» **Task**
Whenever a line below holds the word "context", copy that line.

» **Stored data**
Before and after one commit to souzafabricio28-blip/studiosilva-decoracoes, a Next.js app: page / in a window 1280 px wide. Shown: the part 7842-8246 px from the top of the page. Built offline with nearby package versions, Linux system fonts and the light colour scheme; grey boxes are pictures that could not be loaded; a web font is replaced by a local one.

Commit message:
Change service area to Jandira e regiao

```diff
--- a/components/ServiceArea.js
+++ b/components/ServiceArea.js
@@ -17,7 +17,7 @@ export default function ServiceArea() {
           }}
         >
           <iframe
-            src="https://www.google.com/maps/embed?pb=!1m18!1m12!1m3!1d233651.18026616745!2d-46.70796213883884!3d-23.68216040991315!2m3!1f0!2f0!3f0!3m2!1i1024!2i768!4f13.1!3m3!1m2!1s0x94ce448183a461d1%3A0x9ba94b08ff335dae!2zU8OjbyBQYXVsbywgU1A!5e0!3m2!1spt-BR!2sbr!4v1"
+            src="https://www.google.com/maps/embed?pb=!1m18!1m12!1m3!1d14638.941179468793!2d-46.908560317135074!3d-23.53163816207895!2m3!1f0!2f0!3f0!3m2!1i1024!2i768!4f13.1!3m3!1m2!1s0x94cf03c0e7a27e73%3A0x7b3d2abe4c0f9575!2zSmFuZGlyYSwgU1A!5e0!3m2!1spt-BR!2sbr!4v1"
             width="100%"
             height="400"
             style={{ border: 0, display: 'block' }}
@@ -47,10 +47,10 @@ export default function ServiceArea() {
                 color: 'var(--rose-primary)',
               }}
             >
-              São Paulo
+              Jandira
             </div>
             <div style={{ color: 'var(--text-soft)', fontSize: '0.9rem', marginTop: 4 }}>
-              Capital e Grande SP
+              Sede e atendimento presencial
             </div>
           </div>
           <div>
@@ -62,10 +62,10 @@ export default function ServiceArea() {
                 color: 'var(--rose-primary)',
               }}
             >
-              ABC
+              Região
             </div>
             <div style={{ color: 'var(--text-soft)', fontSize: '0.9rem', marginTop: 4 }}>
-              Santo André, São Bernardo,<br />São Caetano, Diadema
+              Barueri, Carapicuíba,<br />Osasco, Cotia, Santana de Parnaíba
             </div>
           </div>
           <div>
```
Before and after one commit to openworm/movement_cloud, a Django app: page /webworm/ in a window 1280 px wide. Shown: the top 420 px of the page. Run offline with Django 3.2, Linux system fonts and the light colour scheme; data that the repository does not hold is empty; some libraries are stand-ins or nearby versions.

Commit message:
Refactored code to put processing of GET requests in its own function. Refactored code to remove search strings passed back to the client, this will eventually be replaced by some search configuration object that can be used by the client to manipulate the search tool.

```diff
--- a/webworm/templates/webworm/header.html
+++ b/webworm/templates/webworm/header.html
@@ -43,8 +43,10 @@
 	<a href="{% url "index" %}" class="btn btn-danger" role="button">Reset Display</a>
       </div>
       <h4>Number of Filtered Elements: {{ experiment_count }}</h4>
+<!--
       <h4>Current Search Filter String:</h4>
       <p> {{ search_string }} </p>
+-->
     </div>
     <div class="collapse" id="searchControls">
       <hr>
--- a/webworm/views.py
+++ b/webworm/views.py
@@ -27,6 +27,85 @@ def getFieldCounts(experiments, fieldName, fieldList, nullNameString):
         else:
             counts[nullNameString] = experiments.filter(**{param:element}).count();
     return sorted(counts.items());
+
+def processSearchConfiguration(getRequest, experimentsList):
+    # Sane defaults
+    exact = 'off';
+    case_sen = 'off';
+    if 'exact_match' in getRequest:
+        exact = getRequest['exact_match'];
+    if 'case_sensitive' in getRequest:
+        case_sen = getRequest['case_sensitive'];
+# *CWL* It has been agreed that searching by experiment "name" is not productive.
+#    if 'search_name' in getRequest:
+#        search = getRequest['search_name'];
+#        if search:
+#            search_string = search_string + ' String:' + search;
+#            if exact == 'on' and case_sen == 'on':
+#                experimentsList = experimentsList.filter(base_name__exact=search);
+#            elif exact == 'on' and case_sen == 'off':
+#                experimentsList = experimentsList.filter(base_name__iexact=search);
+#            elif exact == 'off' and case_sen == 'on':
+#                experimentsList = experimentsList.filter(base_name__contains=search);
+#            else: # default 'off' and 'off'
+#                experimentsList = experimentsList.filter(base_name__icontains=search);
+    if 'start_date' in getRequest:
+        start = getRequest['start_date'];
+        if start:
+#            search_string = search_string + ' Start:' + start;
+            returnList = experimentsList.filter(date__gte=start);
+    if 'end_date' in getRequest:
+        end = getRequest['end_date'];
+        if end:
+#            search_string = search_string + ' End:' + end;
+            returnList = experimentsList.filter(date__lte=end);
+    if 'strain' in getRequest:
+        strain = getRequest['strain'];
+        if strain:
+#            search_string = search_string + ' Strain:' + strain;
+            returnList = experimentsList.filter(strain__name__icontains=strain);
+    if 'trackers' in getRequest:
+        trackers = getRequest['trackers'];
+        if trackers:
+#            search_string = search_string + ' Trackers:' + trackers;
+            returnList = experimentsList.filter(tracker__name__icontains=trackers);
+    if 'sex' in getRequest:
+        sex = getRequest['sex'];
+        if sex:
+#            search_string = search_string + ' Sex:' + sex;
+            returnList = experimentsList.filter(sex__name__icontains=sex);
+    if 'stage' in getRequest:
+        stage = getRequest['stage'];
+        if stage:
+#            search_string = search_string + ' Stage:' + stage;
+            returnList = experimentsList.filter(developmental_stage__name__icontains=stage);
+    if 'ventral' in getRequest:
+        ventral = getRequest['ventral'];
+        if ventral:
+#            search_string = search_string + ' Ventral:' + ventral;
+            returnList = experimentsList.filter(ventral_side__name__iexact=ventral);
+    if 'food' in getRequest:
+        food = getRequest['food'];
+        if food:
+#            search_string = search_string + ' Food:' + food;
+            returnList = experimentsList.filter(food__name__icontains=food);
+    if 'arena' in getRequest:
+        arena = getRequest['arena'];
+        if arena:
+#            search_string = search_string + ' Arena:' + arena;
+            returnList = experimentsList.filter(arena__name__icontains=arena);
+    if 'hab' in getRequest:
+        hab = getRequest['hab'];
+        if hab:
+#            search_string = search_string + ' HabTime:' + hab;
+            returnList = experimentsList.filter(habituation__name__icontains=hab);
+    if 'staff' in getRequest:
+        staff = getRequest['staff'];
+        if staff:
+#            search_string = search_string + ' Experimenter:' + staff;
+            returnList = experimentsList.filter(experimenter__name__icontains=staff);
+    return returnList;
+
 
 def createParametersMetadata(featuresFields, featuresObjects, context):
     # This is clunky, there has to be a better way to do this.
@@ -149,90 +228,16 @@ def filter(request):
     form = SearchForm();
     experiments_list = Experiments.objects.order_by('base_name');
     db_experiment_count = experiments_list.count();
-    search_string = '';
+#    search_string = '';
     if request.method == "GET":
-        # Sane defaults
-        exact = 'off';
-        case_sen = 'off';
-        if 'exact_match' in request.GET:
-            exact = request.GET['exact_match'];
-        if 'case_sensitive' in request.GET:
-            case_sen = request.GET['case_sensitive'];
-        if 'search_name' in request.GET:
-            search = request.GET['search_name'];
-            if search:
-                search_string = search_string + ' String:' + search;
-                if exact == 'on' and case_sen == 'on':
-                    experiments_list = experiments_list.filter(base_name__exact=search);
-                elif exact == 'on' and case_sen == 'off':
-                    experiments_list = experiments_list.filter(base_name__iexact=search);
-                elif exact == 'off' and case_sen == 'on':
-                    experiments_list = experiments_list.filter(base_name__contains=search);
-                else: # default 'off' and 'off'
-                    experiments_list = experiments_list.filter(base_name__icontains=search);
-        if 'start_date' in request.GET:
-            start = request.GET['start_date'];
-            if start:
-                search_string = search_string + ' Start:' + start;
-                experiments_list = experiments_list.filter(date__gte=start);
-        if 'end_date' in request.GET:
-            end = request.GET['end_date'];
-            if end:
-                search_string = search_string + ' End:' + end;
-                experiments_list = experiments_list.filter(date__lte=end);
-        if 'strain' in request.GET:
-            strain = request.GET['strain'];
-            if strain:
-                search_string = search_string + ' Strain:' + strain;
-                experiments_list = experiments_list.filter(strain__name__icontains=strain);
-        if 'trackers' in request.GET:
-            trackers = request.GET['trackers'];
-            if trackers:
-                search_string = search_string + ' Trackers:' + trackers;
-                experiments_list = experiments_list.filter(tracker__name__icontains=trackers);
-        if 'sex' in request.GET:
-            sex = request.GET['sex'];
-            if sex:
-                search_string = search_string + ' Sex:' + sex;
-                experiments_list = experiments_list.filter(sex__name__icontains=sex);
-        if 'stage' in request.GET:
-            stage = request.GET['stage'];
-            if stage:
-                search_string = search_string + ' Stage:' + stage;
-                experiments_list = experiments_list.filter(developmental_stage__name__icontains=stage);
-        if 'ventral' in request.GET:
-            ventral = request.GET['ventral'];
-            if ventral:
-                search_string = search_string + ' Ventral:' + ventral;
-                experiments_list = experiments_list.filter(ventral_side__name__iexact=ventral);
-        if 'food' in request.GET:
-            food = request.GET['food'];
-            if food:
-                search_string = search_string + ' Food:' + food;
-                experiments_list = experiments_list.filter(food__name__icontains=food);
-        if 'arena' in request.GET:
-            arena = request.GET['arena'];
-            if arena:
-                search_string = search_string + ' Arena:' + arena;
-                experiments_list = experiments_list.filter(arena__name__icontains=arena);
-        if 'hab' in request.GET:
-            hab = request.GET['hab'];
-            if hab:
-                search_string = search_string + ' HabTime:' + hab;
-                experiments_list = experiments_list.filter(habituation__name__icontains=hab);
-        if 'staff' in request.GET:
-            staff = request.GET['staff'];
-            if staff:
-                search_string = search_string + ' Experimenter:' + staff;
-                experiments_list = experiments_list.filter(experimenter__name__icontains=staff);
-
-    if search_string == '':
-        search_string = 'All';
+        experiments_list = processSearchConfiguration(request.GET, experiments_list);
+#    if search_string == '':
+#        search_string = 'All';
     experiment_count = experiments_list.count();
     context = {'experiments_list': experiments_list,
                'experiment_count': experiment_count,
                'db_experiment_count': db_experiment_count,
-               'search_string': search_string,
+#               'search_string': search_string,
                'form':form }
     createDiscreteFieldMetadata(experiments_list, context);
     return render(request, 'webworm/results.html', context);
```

» **Response below**
 def createParametersMetadata(featuresFields, featuresObjects, context):
     context = {'experiments_list': experiments_list,
     createDiscreteFieldMetadata(experiments_list, context);
     return render(request, 'webworm/results.html', context);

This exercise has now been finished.